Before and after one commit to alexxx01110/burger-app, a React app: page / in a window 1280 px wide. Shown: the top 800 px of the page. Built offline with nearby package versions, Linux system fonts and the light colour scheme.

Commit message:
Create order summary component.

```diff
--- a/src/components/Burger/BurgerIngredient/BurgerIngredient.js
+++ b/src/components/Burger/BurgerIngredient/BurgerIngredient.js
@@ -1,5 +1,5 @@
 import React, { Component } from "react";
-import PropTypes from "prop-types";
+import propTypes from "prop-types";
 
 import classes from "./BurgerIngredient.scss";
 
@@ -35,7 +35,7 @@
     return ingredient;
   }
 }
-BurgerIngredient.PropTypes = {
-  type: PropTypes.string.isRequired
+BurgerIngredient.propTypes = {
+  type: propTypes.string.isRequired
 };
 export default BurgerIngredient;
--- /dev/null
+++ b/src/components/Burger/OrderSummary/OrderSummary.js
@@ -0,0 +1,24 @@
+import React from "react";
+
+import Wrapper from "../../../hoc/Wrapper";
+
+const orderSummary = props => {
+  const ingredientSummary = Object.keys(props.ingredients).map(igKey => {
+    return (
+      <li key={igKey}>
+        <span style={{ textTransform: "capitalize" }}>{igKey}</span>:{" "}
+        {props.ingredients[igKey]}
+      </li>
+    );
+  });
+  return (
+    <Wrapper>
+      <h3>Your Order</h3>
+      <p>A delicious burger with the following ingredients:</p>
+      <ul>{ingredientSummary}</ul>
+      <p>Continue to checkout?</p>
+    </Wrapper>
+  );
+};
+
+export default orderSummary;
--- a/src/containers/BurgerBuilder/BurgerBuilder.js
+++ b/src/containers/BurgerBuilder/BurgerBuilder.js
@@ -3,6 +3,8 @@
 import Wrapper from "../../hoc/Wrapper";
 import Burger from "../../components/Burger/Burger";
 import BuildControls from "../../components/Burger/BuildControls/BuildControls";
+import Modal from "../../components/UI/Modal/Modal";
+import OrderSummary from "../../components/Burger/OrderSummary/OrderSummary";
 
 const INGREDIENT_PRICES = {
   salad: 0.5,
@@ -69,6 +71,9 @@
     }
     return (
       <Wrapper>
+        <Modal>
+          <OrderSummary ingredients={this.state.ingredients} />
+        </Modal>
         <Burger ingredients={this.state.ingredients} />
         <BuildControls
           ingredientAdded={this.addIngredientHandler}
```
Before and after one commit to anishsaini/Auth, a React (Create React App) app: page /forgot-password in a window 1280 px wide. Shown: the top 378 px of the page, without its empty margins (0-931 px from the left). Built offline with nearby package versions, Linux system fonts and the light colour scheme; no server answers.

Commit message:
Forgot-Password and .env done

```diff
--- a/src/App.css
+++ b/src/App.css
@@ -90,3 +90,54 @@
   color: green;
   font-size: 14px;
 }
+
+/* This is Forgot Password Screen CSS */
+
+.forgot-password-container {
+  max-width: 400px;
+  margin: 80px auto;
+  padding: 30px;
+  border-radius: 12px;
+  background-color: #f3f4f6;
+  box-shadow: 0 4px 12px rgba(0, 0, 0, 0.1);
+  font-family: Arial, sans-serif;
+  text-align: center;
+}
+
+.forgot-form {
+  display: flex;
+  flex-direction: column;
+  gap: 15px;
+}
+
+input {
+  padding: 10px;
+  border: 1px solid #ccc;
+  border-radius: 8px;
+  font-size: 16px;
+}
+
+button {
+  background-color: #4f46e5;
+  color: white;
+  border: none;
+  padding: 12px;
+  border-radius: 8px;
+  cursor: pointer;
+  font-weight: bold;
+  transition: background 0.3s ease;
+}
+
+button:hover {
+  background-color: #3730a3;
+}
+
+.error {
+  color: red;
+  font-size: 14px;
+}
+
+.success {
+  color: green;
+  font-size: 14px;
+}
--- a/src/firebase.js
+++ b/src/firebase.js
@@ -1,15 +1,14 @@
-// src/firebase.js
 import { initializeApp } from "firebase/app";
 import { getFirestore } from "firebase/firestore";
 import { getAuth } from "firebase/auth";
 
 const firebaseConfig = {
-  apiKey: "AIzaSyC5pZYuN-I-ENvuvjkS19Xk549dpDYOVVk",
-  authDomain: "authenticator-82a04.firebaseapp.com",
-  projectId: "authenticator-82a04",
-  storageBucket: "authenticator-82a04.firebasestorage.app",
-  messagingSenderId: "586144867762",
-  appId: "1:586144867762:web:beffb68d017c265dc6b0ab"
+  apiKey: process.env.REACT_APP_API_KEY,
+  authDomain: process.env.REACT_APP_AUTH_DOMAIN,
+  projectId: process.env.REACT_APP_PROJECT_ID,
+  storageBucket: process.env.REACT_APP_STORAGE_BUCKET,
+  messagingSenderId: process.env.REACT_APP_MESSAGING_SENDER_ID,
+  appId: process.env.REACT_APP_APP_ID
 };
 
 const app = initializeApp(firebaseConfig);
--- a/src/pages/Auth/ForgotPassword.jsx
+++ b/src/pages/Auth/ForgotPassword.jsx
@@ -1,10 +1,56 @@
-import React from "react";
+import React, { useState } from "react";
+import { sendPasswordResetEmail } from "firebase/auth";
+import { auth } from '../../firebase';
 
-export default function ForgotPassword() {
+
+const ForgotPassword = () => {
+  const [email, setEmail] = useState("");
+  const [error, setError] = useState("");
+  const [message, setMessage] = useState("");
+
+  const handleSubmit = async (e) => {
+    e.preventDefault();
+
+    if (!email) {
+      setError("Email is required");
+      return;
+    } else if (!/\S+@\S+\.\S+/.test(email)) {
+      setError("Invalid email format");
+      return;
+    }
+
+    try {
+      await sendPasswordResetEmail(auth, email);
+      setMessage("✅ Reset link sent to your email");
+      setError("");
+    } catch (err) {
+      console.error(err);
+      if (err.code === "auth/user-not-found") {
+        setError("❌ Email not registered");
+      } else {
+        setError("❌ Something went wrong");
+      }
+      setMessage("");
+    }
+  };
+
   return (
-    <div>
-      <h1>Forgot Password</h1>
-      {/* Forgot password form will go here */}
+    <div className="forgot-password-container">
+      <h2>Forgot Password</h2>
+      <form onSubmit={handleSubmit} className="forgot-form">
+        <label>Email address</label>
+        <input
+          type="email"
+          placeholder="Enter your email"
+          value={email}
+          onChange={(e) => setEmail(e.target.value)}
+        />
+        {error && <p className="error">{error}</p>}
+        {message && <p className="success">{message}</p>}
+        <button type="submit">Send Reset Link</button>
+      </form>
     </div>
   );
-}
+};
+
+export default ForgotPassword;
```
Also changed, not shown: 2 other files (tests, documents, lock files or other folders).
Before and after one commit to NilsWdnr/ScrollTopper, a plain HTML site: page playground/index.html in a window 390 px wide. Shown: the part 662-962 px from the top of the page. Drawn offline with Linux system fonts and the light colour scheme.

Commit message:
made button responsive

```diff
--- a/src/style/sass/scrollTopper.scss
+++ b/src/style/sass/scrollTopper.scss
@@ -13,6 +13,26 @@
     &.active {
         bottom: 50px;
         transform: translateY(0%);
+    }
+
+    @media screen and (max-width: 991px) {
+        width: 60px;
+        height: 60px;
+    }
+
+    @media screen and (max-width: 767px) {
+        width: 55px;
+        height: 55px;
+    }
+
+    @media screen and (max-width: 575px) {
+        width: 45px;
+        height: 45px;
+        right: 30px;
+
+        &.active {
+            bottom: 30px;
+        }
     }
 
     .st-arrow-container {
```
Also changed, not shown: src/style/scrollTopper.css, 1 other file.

::::::::

▶ WHAT TO PRODUCE
Repeat each record exactly, leaving nothing out.

▶ THE COMPLETED TASK
Before and after one commit to alexxx01110/burger-app, a React app: page / in a window 1280 px wide. Shown: the top 800 px of the page. Built offline with nearby package versions, Linux system fonts and the light colour scheme.

Commit message:
Create order summary component.

```diff
--- a/src/components/Burger/BurgerIngredient/BurgerIngredient.js
+++ b/src/components/Burger/BurgerIngredient/BurgerIngredient.js
@@ -1,5 +1,5 @@
 import React, { Component } from "react";
-import PropTypes from "prop-types";
+import propTypes from "prop-types";
 
 import classes from "./BurgerIngredient.scss";
 
@@ -35,7 +35,7 @@
     return ingredient;
   }
 }
-BurgerIngredient.PropTypes = {
-  type: PropTypes.string.isRequired
+BurgerIngredient.propTypes = {
+  type: propTypes.string.isRequired
 };
 export default BurgerIngredient;
--- /dev/null
+++ b/src/components/Burger/OrderSummary/OrderSummary.js
@@ -0,0 +1,24 @@
+import React from "react";
+
+import Wrapper from "../../../hoc/Wrapper";
+
+const orderSummary = props => {
+  const ingredientSummary = Object.keys(props.ingredients).map(igKey => {
+    return (
+      <li key={igKey}>
+        <span style={{ textTransform: "capitalize" }}>{igKey}</span>:{" "}
+        {props.ingredients[igKey]}
+      </li>
+    );
+  });
+  return (
+    <Wrapper>
+      <h3>Your Order</h3>
+      <p>A delicious burger with the following ingredients:</p>
+      <ul>{ingredientSummary}</ul>
+      <p>Continue to checkout?</p>
+    </Wrapper>
+  );
+};
+
+export default orderSummary;
--- a/src/containers/BurgerBuilder/BurgerBuilder.js
+++ b/src/containers/BurgerBuilder/BurgerBuilder.js
@@ -3,6 +3,8 @@
 import Wrapper from "../../hoc/Wrapper";
 import Burger from "../../components/Burger/Burger";
 import BuildControls from "../../components/Burger/BuildControls/BuildControls";
+import Modal from "../../components/UI/Modal/Modal";
+import OrderSummary from "../../components/Burger/OrderSummary/OrderSummary";
 
 const INGREDIENT_PRICES = {
   salad: 0.5,
@@ -69,6 +71,9 @@
     }
     return (
       <Wrapper>
+        <Modal>
+          <OrderSummary ingredients={this.state.ingredients} />
+        </Modal>
         <Burger ingredients={this.state.ingredients} />
         <BuildControls
           ingredientAdded={this.addIngredientHandler}
```
Before and after one commit to anishsaini/Auth, a React (Create React App) app: page /forgot-password in a window 1280 px wide. Shown: the top 378 px of the page, without its empty margins (0-931 px from the left). Built offline with nearby package versions, Linux system fonts and the light colour scheme; no server answers.

Commit message:
Forgot-Password and .env done

```diff
--- a/src/App.css
+++ b/src/App.css
@@ -90,3 +90,54 @@
   color: green;
   font-size: 14px;
 }
+
+/* This is Forgot Password Screen CSS */
+
+.forgot-password-container {
+  max-width: 400px;
+  margin: 80px auto;
+  padding: 30px;
+  border-radius: 12px;
+  background-color: #f3f4f6;
+  box-shadow: 0 4px 12px rgba(0, 0, 0, 0.1);
+  font-family: Arial, sans-serif;
+  text-align: center;
+}
+
+.forgot-form {
+  display: flex;
+  flex-direction: column;
+  gap: 15px;
+}
+
+input {
+  padding: 10px;
+  border: 1px solid #ccc;
+  border-radius: 8px;
+  font-size: 16px;
+}
+
+button {
+  background-color: #4f46e5;
+  color: white;
+  border: none;
+  padding: 12px;
+  border-radius: 8px;
+  cursor: pointer;
+  font-weight: bold;
+  transition: background 0.3s ease;
+}
+
+button:hover {
+  background-color: #3730a3;
+}
+
+.error {
+  color: red;
+  font-size: 14px;
+}
+
+.success {
+  color: green;
+  font-size: 14px;
+}
--- a/src/firebase.js
+++ b/src/firebase.js
@@ -1,15 +1,14 @@
-// src/firebase.js
 import { initializeApp } from "firebase/app";
 import { getFirestore } from "firebase/firestore";
 import { getAuth } from "firebase/auth";
 
 const firebaseConfig = {
-  apiKey: "AIzaSyC5pZYuN-I-ENvuvjkS19Xk549dpDYOVVk",
-  authDomain: "authenticator-82a04.firebaseapp.com",
-  projectId: "authenticator-82a04",
-  storageBucket: "authenticator-82a04.firebasestorage.app",
-  messagingSenderId: "586144867762",
-  appId: "1:586144867762:web:beffb68d017c265dc6b0ab"
+  apiKey: process.env.REACT_APP_API_KEY,
+  authDomain: process.env.REACT_APP_AUTH_DOMAIN,
+  projectId: process.env.REACT_APP_PROJECT_ID,
+  storageBucket: process.env.REACT_APP_STORAGE_BUCKET,
+  messagingSenderId: process.env.REACT_APP_MESSAGING_SENDER_ID,
+  appId: process.env.REACT_APP_APP_ID
 };
 
 const app = initializeApp(firebaseConfig);
--- a/src/pages/Auth/ForgotPassword.jsx
+++ b/src/pages/Auth/ForgotPassword.jsx
@@ -1,10 +1,56 @@
-import React from "react";
+import React, { useState } from "react";
+import { sendPasswordResetEmail } from "firebase/auth";
+import { auth } from '../../firebase';
 
-export default function ForgotPassword() {
+
+const ForgotPassword = () => {
+  const [email, setEmail] = useState("");
+  const [error, setError] = useState("");
+  const [message, setMessage] = useState("");
+
+  const handleSubmit = async (e) => {
+    e.preventDefault();
+
+    if (!email) {
+      setError("Email is required");
+      return;
+    } else if (!/\S+@\S+\.\S+/.test(email)) {
+      setError("Invalid email format");
+      return;
+    }
+
+    try {
+      await sendPasswordResetEmail(auth, email);
+      setMessage("✅ Reset link sent to your email");
+      setError("");
+    } catch (err) {
+      console.error(err);
+      if (err.code === "auth/user-not-found") {
+        setError("❌ Email not registered");
+      } else {
+        setError("❌ Something went wrong");
+      }
+      setMessage("");
+    }
+  };
+
   return (
-    <div>
-      <h1>Forgot Password</h1>
-      {/* Forgot password form will go here */}
+    <div className="forgot-password-container">
+      <h2>Forgot Password</h2>
+      <form onSubmit={handleSubmit} className="forgot-form">
+        <label>Email address</label>
+        <input
+          type="email"
+          placeholder="Enter your email"
+          value={email}
+          onChange={(e) => setEmail(e.target.value)}
+        />
+        {error && <p className="error">{error}</p>}
+        {message && <p className="success">{message}</p>}
+        <button type="submit">Send Reset Link</button>
+      </form>
     </div>
   );
-}
+};
+
+export default ForgotPassword;
```
Also changed, not shown: 2 other files (tests, documents, lock files or other folders).
Before and after one commit to NilsWdnr/ScrollTopper, a plain HTML site: page playground/index.html in a window 390 px wide. Shown: the part 662-962 px from the top of the page. Drawn offline with Linux system fonts and the light colour scheme.

Commit message:
made button responsive

```diff
--- a/src/style/sass/scrollTopper.scss
+++ b/src/style/sass/scrollTopper.scss
@@ -13,6 +13,26 @@
     &.active {
         bottom: 50px;
         transform: translateY(0%);
+    }
+
+    @media screen and (max-width: 991px) {
+        width: 60px;
+        height: 60px;
+    }
+
+    @media screen and (max-width: 767px) {
+        width: 55px;
+        height: 55px;
+    }
+
+    @media screen and (max-width: 575px) {
+        width: 45px;
+        height: 45px;
+        right: 30px;
+
+        &.active {
+            bottom: 30px;
+        }
     }
 
     .st-arrow-container {
```
Also changed, not shown: src/style/scrollTopper.css, 1 other file.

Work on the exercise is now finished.